Pete Seeger, the iconic folk singer and activist, died Sunday in New York City. He was 94.
Seeger inspired generations with his music and message, including fellow travelers like Dylan, Baez and Springsteen along the way. The poet Carl Sandburg called him “America’s tuning fork,” while the musicologist Alan Lomax declared that folk music was born the day Pete Seeger met Woody Guthrie (March 3, 1940, if you’re curious). Songs written or popularized by Seeger over the years include titles like “If I Had a Hammer,” “Pay Me My Money Down,” and “We Shall Overcome,” and have become synonymous not only with American folk music, but political activism.

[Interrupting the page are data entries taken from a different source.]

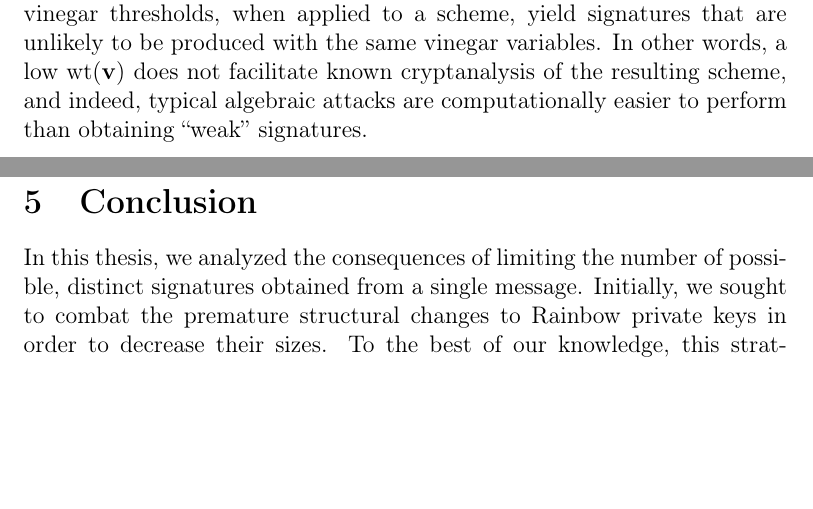
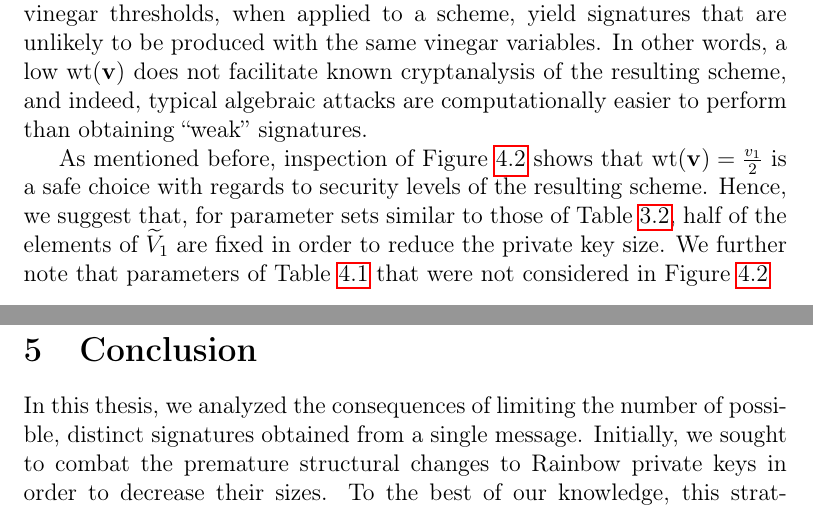
Before and after one commit to zambonin/msc, a LaTeX thesis (main.tex): two parts of pages 65 and 66 of 80, joined at a grey line, cut so that both start at the same text, the shorter picture padded with empty space. Compiled offline with pdfLaTeX.

Commit message:
overleaf_to_git: update main.tex from r16375 to r16383

```diff
--- a/main.tex
+++ b/main.tex
@@ -1565,6 +1565,8 @@ Particularly, the probability of obtaining a single collision of $\widetilde{V}_
 
 Dotted lines start at the lowest security level of Tables~\ref{tab:sec} and~\ref{tab:newsec} for the respective parameters. As denoted by such lines, at least half of all possible vinegar thresholds, when applied to a scheme, yield signatures that are unlikely to be produced with the same vinegar variables. In other words, a low $\wt(\mathbf{v})$ does not facilitate known cryptanalysis of the resulting scheme, and indeed, typical algebraic attacks are computationally easier to perform than obtaining ``weak'' signatures.
 
+As mentioned before, inspection of Figure~\ref{fig:prob-sec} shows that $\wt(\mathbf{v}) = \frac{v_{1}}{2}$ is a safe choice with regards to security levels of the resulting scheme. Hence, we suggest that, for parameter sets similar to those of Table~\ref{tab:newsec}, half of the elements of $\widetilde{V}_{1}$ are fixed in order to reduce the private key size. We further note that parameters of Table~\ref{tab:bin-prob} that were not considered in Figure~\ref{fig:prob-sec}
+
 % However, we argue that it is useful to fix a subset of $\widetilde{V}_{1}$ in order to compress the private key through our original proposal, and its subsequent generalization presented in this section. With overwhelming probability, a moderate value of $\mathbf{v}$ is generated, such that the number of collected signatures needed to mount an attack analogous to Subsection~\ref{subsec:etaks} is still prohibitive, and unpredictability still exists in the signing procedure.
 
 \chapter{Conclusion}\label{ch:conc}
```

Pete Seeger is survived by three children and six grandchildren, and was preceded in death by his wife Toshi last summer. He was to have received the inaugural Woody Guthrie Award next month.